Tracks by Robyn Davidson
I have just finished reading this and thoroughly enjoyed it! A really great, interesting read and I learnt so much about the Aboriginal country of the outback and the relationship between the native aboriginals and white Australians. Apparently there’s also a film of the story which I’m really keen to see now!
SYNOPSIS: ‘I experienced that sinking feeling you get when you know you have conned yourself into doing something difficult and there’s no going back.’ So begins Robyn Davidson’s perilous journey across 1,700 miles of hostile Australian desert to the sea with only four camels and a dog for company. Enduring sweltering heat, fending off poisonous snakes and lecherous men, chasing her camels when they get skittish and nursing them when they are injured, Davidson emerges as an extraordinarily courageous heroine driven by a love of Australia’s landscape, an empathy for its indigenous people, and a willingness to cast away the trappings of her former identity. Tracks is the compelling, candid story of her odyssey of discovery and transformation.
Vagabonding: an Uncommon Guide to the Art of Long-Term World Travel by Rolf Potts
I bought this thinking it was more of a travel story, but it’s actually a factual guide to planning a big trip. It’s actually really interesting and I really wish I’d read it before I came away!
SYNOPSIS: “Vagabonding” is about taking time off from your normal life — from six weeks, to four months, to two years — to discover and experience the world on your own terms. Award-winning writer (and veteran shoestring traveller) Rolf Potts shows how anyone armed with an independent spirit can achieve the dream of extended overseas travel.

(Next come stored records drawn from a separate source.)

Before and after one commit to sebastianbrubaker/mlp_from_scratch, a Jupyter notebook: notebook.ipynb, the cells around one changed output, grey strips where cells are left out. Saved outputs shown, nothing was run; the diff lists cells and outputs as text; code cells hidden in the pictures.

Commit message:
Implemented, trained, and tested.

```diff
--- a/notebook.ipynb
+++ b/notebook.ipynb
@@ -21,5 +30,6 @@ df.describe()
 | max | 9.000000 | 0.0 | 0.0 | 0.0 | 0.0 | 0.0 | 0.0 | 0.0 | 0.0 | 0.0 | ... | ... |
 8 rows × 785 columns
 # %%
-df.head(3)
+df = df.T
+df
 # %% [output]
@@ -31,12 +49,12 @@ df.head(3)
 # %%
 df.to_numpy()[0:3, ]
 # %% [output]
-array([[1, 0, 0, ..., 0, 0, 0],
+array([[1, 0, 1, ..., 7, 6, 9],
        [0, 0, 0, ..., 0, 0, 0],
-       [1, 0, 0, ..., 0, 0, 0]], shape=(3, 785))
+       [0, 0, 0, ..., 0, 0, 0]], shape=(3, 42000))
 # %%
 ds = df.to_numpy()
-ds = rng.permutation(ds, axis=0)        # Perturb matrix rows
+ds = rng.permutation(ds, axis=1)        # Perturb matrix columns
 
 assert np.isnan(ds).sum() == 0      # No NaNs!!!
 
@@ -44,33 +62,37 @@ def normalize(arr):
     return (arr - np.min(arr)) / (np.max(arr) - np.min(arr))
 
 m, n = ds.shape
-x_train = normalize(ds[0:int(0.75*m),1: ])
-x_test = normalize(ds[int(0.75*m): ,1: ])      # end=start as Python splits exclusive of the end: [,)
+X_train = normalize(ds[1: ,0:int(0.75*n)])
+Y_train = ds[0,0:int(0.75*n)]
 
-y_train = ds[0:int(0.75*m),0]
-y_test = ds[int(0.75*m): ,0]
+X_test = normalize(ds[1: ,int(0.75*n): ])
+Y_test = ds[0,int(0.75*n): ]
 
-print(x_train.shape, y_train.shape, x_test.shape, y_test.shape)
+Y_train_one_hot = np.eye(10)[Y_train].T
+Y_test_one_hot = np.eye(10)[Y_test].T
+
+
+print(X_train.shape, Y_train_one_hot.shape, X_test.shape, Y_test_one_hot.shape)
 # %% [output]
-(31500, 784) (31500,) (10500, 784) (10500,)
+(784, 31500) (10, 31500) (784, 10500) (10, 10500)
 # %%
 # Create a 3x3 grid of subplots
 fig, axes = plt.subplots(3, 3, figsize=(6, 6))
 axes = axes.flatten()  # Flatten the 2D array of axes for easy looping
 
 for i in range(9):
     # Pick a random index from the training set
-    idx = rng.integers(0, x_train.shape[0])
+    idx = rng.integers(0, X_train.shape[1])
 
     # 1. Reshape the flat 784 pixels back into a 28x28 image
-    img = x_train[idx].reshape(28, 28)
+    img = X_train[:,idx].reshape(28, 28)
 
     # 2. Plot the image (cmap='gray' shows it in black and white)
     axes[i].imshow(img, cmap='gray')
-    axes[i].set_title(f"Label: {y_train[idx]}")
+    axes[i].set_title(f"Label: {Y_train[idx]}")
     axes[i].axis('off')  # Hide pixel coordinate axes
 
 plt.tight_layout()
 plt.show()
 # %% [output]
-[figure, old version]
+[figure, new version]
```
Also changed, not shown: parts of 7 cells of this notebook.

Up next on my list:
The Complete Adventures of Huckleberry Finn by Mark Twain
Ipanema Turtles: A South American Adventure by Bike by Laura Mottram
Jack London Collection by Jack London